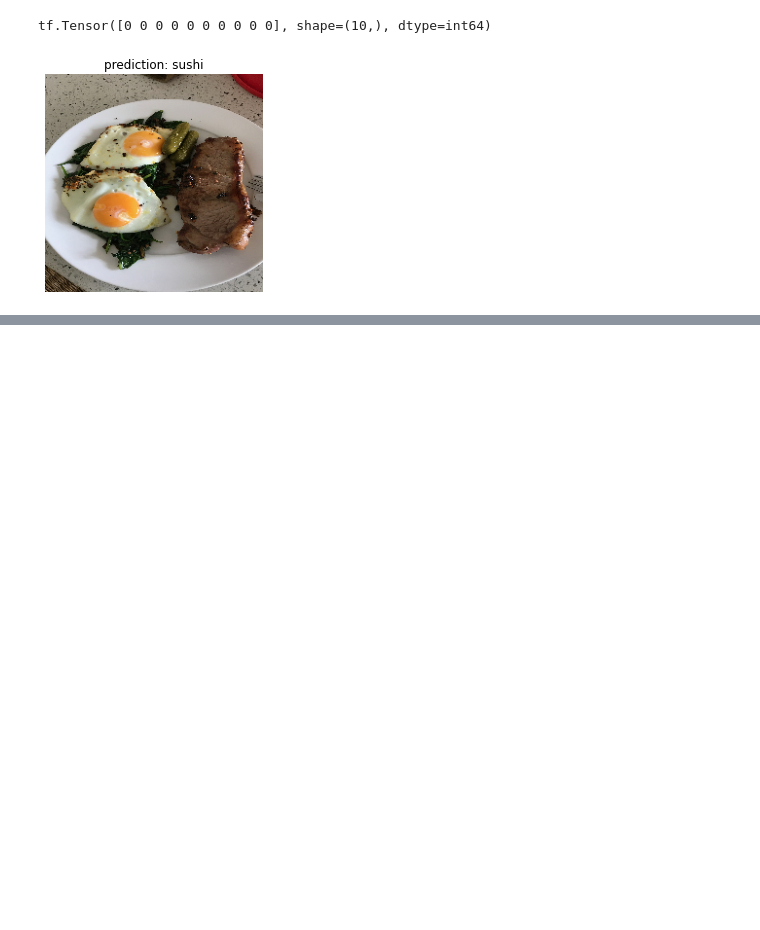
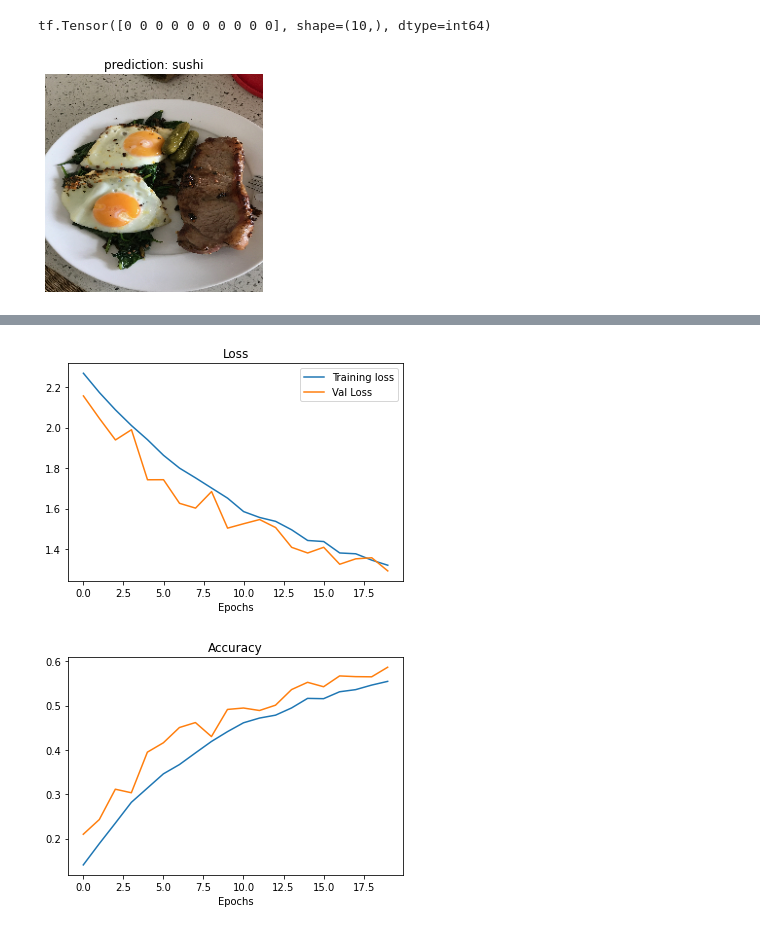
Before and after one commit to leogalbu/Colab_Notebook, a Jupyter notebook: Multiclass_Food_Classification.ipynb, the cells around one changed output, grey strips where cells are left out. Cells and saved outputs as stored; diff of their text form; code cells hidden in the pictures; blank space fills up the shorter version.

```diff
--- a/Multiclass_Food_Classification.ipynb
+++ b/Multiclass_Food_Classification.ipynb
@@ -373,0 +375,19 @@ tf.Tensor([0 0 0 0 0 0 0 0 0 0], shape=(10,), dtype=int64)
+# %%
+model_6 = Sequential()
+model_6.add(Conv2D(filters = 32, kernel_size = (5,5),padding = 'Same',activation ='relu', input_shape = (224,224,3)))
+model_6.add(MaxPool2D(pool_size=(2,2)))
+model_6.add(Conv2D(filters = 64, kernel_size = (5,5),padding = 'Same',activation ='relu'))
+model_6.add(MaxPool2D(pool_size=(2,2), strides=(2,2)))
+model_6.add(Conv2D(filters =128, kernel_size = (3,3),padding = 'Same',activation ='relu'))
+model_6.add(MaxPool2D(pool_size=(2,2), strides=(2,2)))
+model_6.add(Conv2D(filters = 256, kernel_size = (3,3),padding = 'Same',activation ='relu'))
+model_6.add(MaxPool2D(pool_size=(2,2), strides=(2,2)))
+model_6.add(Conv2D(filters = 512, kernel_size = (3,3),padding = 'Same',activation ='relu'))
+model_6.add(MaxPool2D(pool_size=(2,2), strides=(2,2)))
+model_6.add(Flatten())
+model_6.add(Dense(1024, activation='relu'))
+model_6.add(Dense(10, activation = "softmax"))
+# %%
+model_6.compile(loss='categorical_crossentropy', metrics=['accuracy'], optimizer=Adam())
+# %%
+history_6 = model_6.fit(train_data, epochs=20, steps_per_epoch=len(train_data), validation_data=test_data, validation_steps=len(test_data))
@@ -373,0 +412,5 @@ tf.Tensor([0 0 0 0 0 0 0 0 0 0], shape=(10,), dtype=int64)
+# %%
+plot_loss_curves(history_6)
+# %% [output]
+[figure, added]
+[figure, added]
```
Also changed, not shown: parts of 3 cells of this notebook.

----

> WHAT THIS TASK INVOLVES: Search the listing for the word "dtype" and return each line that holds it.

> WRITTEN SOLUTION:
@@ -373,0 +375,19 @@ tf.Tensor([0 0 0 0 0 0 0 0 0 0], shape=(10,), dtype=int64)
@@ -373,0 +412,5 @@ tf.Tensor([0 0 0 0 0 0 0 0 0 0], shape=(10,), dtype=int64)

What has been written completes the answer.